• Work task:
Set down each entry as it stands. Skip the pictures.

• Task inputs:
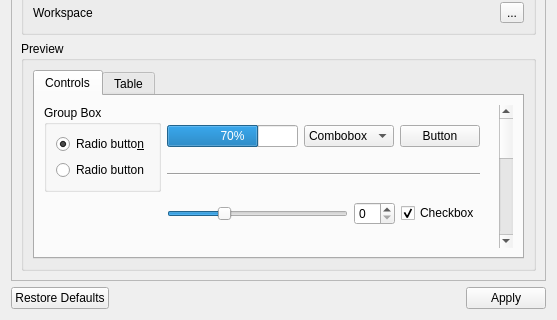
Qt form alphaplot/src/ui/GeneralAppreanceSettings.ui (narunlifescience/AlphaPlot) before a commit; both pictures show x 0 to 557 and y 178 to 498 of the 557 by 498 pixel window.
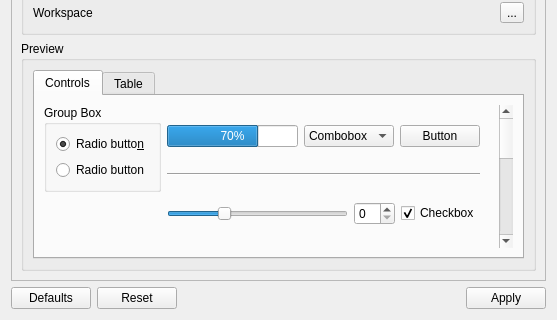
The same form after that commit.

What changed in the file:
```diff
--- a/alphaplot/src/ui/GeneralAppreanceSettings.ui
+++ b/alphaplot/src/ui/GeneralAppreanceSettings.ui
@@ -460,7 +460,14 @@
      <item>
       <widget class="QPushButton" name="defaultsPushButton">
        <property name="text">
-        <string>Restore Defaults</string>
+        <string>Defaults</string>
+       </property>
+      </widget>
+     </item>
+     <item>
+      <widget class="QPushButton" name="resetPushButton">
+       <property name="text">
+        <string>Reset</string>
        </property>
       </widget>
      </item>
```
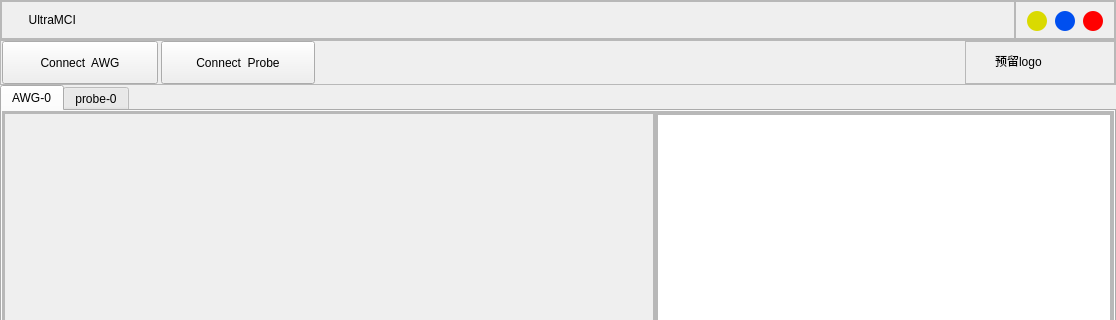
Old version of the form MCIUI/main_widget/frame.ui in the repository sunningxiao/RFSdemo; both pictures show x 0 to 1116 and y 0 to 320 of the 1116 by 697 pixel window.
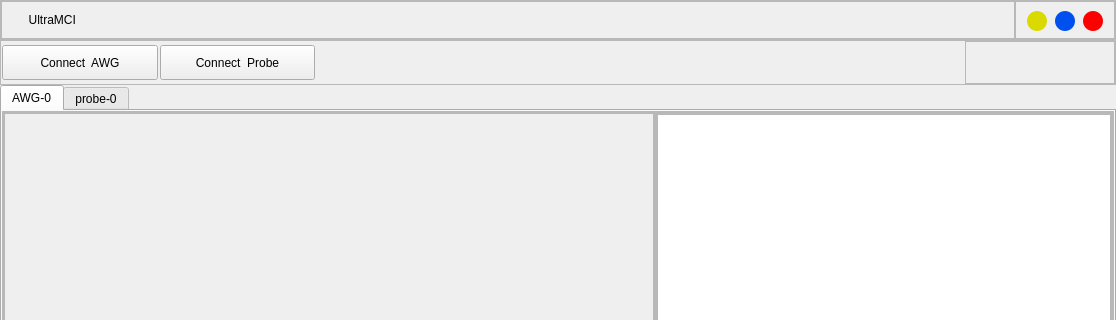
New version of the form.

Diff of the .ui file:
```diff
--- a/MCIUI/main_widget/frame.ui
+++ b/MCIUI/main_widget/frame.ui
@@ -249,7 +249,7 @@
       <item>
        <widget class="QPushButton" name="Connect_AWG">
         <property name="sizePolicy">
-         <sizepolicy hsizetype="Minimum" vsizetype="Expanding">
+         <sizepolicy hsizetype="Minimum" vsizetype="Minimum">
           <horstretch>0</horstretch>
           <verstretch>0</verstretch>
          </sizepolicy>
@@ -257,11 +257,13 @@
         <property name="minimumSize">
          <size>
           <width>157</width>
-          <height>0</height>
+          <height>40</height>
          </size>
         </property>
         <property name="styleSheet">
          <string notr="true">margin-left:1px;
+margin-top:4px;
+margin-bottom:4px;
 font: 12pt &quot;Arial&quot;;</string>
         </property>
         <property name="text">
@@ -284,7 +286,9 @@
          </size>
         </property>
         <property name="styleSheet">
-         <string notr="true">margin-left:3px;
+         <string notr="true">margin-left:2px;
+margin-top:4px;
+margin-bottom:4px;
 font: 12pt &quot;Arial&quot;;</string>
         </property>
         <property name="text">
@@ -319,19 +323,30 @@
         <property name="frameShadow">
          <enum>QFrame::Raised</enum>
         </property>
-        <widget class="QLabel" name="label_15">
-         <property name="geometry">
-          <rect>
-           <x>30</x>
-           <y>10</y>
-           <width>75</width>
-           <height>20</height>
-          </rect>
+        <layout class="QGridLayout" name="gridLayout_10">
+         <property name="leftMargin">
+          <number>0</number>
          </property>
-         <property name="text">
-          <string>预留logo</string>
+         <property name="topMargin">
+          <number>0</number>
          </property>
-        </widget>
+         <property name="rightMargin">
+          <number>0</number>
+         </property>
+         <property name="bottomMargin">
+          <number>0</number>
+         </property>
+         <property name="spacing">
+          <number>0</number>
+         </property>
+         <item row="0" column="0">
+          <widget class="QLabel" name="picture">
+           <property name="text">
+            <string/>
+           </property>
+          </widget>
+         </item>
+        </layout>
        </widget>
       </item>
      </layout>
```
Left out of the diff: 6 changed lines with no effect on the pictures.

• Written response:
Qt form alphaplot/src/ui/GeneralAppreanceSettings.ui (narunlifescience/AlphaPlot) before a commit; both pictures show x 0 to 557 and y 178 to 498 of the 557 by 498 pixel window.
The same form after that commit.

What changed in the file:
```diff
--- a/alphaplot/src/ui/GeneralAppreanceSettings.ui
+++ b/alphaplot/src/ui/GeneralAppreanceSettings.ui
@@ -460,7 +460,14 @@
      <item>
       <widget class="QPushButton" name="defaultsPushButton">
        <property name="text">
-        <string>Restore Defaults</string>
+        <string>Defaults</string>
+       </property>
+      </widget>
+     </item>
+     <item>
+      <widget class="QPushButton" name="resetPushButton">
+       <property name="text">
+        <string>Reset</string>
        </property>
       </widget>
      </item>
```
Old version of the form MCIUI/main_widget/frame.ui in the repository sunningxiao/RFSdemo; both pictures show x 0 to 1116 and y 0 to 320 of the 1116 by 697 pixel window.
New version of the form.

Diff of the .ui file:
```diff
--- a/MCIUI/main_widget/frame.ui
+++ b/MCIUI/main_widget/frame.ui
@@ -249,7 +249,7 @@
       <item>
        <widget class="QPushButton" name="Connect_AWG">
         <property name="sizePolicy">
-         <sizepolicy hsizetype="Minimum" vsizetype="Expanding">
+         <sizepolicy hsizetype="Minimum" vsizetype="Minimum">
           <horstretch>0</horstretch>
           <verstretch>0</verstretch>
          </sizepolicy>
@@ -257,11 +257,13 @@
         <property name="minimumSize">
          <size>
           <width>157</width>
-          <height>0</height>
+          <height>40</height>
          </size>
         </property>
         <property name="styleSheet">
          <string notr="true">margin-left:1px;
+margin-top:4px;
+margin-bottom:4px;
 font: 12pt &quot;Arial&quot;;</string>
         </property>
         <property name="text">
@@ -284,7 +286,9 @@
          </size>
         </property>
         <property name="styleSheet">
-         <string notr="true">margin-left:3px;
+         <string notr="true">margin-left:2px;
+margin-top:4px;
+margin-bottom:4px;
 font: 12pt &quot;Arial&quot;;</string>
         </property>
         <property name="text">
@@ -319,19 +323,30 @@
         <property name="frameShadow">
          <enum>QFrame::Raised</enum>
         </property>
-        <widget class="QLabel" name="label_15">
-         <property name="geometry">
-          <rect>
-           <x>30</x>
-           <y>10</y>
-           <width>75</width>
-           <height>20</height>
-          </rect>
+        <layout class="QGridLayout" name="gridLayout_10">
+         <property name="leftMargin">
+          <number>0</number>
          </property>
-         <property name="text">
-          <string>预留logo</string>
+         <property name="topMargin">
+          <number>0</number>
          </property>
-        </widget>
+         <property name="rightMargin">
+          <number>0</number>
+         </property>
+         <property name="bottomMargin">
+          <number>0</number>
+         </property>
+         <property name="spacing">
+          <number>0</number>
+         </property>
+         <item row="0" column="0">
+          <widget class="QLabel" name="picture">
+           <property name="text">
+            <string/>
+           </property>
+          </widget>
+         </item>
+        </layout>
        </widget>
       </item>
      </layout>
```
Left out of the diff: 6 changed lines with no effect on the pictures.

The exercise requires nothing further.